Dental technology is taking huge steps forward in many areas, with recent breakthroughs in laser treatment to regrow dental tissue being one of the most exciting developments in recent years.

Humans only have two sets of teeth in their lifetime, and any loss of adult teeth leaves a gap that has to be filled artificially. Using laser technology to regenerate dental damage could lead to a future where less invasive treatment is necessary.

In 2014, US scientists published their findings on using low-power laser technology to stimulate stem cell growth into forming dentine. The study was successful in rats, mice, and human stem cells, with dental damage showing signs of reversal after 12 weeks.

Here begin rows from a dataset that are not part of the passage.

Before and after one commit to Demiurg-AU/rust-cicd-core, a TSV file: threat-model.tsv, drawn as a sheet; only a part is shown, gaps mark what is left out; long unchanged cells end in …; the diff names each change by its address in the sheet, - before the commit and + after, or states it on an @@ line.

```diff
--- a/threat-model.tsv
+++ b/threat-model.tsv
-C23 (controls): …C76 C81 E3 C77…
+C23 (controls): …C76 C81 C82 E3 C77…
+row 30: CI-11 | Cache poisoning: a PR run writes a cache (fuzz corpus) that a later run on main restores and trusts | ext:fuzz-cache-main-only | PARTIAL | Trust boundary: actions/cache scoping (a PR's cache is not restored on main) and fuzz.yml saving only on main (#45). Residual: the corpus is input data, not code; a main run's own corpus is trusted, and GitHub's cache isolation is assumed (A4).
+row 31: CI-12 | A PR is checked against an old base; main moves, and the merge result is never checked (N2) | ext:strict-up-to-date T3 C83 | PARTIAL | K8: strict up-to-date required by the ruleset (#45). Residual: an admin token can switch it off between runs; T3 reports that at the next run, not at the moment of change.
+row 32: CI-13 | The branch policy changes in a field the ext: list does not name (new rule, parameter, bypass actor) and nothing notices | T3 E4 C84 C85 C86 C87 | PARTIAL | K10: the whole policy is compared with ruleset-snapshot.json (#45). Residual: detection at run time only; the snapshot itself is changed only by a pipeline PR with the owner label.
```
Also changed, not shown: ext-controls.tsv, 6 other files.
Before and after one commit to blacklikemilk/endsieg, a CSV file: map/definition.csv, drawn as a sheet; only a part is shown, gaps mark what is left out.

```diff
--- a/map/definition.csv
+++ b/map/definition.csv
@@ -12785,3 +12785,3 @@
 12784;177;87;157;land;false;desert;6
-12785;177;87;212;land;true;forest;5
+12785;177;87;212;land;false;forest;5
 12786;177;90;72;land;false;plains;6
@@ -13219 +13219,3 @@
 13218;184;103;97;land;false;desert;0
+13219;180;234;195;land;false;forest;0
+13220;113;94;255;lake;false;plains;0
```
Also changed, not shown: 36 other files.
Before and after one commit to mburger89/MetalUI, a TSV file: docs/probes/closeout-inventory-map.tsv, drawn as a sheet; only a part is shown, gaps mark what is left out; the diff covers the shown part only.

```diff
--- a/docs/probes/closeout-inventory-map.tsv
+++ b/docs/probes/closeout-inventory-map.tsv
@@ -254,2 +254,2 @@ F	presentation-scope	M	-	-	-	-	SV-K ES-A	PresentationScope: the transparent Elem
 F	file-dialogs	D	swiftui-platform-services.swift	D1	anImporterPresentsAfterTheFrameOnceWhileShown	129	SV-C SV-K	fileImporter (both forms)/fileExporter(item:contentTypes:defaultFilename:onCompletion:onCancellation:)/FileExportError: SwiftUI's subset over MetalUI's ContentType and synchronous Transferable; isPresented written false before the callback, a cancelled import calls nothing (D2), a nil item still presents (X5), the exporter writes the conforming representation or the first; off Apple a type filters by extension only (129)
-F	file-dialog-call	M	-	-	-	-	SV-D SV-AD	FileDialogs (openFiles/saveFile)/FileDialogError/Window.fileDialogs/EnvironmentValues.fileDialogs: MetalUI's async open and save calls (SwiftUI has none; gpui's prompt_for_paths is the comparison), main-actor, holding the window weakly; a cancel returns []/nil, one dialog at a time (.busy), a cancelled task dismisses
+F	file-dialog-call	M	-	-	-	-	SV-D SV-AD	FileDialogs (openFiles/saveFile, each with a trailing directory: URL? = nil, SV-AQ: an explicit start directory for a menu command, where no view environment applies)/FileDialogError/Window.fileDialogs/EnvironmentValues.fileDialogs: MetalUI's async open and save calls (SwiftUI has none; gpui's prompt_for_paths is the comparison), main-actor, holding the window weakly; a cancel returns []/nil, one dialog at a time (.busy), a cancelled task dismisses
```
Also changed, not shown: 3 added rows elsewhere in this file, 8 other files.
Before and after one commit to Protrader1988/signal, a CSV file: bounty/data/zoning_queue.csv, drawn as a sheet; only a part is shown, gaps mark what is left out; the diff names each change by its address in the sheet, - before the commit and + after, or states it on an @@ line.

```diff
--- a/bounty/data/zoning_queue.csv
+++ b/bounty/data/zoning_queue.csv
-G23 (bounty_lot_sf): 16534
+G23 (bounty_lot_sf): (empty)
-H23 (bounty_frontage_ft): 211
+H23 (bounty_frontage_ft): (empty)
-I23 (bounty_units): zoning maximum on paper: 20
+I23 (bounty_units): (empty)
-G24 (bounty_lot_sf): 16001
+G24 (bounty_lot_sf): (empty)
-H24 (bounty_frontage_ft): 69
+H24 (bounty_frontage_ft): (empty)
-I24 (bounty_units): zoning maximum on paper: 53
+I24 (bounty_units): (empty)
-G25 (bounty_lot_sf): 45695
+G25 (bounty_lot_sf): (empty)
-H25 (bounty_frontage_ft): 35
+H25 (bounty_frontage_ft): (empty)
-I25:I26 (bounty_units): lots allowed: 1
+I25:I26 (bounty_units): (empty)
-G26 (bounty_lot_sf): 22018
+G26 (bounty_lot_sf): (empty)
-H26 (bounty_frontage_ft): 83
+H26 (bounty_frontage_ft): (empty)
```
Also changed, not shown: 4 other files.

Laser treatment is not an unusual tool for dental practitioners, something which the researchers hope will mean there is a low barrier to uptake once the technology has been proven to work on humans. Researcher and Senior Author Professor David Mooney said: “Our treatment modality does not introduce anything new to the body, and lasers are routinely used in medicine and dentistry, so the barriers to clinical translation are low. It would be a substantial advance in the field if we can regenerate teeth rather than replace them.”

The research is ongoing, with Dr. Praveen Arany recently receiving the 2016 Dr. Horace Furumoto Innovations Young Investigator Award from the American Society for Laser Medicine and Surgery for his work in the research. Whilst laser treatment to regenerate dental damage may be a decade or so away, it’s still closer on the horizon than it ever has been.

Scientists Can Regrow Teeth With Lasers [via Business Insider]

Liverpool Launches Sugary Drink Awareness Campaign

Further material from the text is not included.